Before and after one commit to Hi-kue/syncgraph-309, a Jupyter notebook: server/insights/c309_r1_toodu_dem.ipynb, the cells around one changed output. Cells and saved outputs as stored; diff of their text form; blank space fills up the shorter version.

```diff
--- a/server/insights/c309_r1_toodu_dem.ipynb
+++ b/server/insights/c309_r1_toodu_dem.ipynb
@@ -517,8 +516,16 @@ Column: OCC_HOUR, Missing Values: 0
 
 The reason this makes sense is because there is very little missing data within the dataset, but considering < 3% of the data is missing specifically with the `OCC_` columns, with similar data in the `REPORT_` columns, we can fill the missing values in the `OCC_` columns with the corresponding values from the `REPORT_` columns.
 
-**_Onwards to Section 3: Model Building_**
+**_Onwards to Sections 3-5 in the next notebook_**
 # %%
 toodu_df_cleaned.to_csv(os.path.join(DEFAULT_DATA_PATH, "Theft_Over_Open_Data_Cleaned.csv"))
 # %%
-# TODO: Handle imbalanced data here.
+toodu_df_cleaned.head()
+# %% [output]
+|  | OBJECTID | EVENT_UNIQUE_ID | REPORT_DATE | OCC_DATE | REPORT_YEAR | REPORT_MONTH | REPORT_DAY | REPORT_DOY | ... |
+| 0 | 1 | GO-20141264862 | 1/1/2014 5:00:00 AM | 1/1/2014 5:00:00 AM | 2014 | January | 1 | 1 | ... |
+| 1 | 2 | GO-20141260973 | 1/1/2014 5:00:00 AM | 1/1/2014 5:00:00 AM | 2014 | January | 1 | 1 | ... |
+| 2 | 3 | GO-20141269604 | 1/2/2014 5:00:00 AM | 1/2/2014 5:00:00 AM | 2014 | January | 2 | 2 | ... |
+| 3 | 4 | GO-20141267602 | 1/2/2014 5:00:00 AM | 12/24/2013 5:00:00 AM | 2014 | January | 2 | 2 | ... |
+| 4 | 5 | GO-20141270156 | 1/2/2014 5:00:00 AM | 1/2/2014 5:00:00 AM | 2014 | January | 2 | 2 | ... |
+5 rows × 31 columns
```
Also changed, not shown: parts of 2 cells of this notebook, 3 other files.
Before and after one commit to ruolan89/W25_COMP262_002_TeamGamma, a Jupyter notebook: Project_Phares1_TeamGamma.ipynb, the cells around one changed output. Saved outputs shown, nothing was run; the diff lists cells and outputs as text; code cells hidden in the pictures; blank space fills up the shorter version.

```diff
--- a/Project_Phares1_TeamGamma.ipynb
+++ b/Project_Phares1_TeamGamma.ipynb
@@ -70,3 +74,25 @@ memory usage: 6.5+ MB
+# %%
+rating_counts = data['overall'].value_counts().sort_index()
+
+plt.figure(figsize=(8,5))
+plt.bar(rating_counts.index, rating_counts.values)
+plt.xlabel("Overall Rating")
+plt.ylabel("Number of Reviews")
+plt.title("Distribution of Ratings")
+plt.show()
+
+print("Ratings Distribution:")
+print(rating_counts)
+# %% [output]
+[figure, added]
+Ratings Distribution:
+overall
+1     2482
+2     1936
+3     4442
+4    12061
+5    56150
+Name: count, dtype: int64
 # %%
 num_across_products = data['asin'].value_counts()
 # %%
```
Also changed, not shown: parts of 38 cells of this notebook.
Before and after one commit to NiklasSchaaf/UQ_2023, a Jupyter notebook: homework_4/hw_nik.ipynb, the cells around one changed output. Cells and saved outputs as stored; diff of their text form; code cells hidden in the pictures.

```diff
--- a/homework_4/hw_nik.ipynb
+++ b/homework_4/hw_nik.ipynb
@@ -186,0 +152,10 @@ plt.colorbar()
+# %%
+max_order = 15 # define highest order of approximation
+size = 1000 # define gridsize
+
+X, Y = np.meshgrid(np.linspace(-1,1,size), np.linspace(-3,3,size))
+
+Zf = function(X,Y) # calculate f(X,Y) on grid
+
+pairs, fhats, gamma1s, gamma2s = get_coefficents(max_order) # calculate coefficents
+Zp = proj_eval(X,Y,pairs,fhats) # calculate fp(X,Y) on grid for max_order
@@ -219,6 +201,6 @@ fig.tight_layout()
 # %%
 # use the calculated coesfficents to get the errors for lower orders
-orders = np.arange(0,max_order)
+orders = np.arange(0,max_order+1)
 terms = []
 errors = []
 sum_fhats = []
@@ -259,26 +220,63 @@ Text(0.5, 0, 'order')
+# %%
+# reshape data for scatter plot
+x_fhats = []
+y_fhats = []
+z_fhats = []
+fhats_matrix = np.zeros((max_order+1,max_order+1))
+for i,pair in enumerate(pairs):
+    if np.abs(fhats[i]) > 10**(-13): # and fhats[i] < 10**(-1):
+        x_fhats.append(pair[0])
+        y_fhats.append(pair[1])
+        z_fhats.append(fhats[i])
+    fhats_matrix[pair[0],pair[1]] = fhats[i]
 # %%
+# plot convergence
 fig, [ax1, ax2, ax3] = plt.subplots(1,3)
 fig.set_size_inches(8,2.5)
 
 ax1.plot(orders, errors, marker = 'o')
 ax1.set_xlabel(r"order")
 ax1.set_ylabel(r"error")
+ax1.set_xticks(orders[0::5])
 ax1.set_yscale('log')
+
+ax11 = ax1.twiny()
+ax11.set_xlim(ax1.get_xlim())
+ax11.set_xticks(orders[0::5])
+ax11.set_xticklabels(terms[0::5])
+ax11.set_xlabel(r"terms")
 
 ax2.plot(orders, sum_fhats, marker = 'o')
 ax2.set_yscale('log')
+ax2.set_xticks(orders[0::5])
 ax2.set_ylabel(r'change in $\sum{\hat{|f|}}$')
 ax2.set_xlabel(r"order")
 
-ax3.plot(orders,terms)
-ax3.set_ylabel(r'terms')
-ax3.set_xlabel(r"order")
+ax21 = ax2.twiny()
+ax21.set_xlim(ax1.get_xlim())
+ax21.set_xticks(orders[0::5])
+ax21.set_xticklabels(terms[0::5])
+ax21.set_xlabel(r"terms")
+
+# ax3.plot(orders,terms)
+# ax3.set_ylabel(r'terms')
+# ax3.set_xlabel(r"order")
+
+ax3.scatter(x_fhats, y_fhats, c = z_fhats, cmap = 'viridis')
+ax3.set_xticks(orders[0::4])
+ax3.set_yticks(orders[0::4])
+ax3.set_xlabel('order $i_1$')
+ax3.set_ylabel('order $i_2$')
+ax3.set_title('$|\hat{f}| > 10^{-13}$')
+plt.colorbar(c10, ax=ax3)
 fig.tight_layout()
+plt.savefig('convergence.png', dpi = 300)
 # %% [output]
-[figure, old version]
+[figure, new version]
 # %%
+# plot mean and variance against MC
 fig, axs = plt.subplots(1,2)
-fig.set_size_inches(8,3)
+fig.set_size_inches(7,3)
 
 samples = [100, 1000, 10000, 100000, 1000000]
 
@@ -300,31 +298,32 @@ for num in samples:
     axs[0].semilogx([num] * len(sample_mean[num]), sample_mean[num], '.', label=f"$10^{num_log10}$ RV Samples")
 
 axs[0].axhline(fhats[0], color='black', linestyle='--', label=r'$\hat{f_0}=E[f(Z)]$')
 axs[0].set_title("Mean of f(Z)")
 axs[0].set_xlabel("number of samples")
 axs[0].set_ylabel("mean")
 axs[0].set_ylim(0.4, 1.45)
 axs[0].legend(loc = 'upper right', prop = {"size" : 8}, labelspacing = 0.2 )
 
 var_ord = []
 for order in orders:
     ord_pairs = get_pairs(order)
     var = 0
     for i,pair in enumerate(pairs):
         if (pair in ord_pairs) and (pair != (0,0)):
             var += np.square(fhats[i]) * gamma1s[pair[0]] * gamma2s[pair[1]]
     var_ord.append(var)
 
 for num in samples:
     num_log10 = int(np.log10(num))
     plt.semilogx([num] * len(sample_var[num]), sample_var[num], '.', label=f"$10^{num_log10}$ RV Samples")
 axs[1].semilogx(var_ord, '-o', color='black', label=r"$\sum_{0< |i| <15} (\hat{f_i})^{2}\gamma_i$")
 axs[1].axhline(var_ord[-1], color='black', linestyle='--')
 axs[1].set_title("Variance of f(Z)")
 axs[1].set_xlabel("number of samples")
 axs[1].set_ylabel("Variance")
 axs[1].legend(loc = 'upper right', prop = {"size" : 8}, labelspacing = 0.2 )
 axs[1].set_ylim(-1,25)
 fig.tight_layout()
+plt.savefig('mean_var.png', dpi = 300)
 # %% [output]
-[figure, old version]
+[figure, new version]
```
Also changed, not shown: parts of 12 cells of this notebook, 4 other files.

§ **About this exercise**:
Which lines hold the word "form"? Copy each of them from the records.

§ **Exercise solution**:
Before and after one commit to Hi-kue/syncgraph-309, a Jupyter notebook: server/insights/c309_r1_toodu_dem.ipynb, the cells around one changed output. Cells and saved outputs as stored; diff of their text form; blank space fills up the shorter version.
Before and after one commit to NiklasSchaaf/UQ_2023, a Jupyter notebook: homework_4/hw_nik.ipynb, the cells around one changed output. Cells and saved outputs as stored; diff of their text form; code cells hidden in the pictures.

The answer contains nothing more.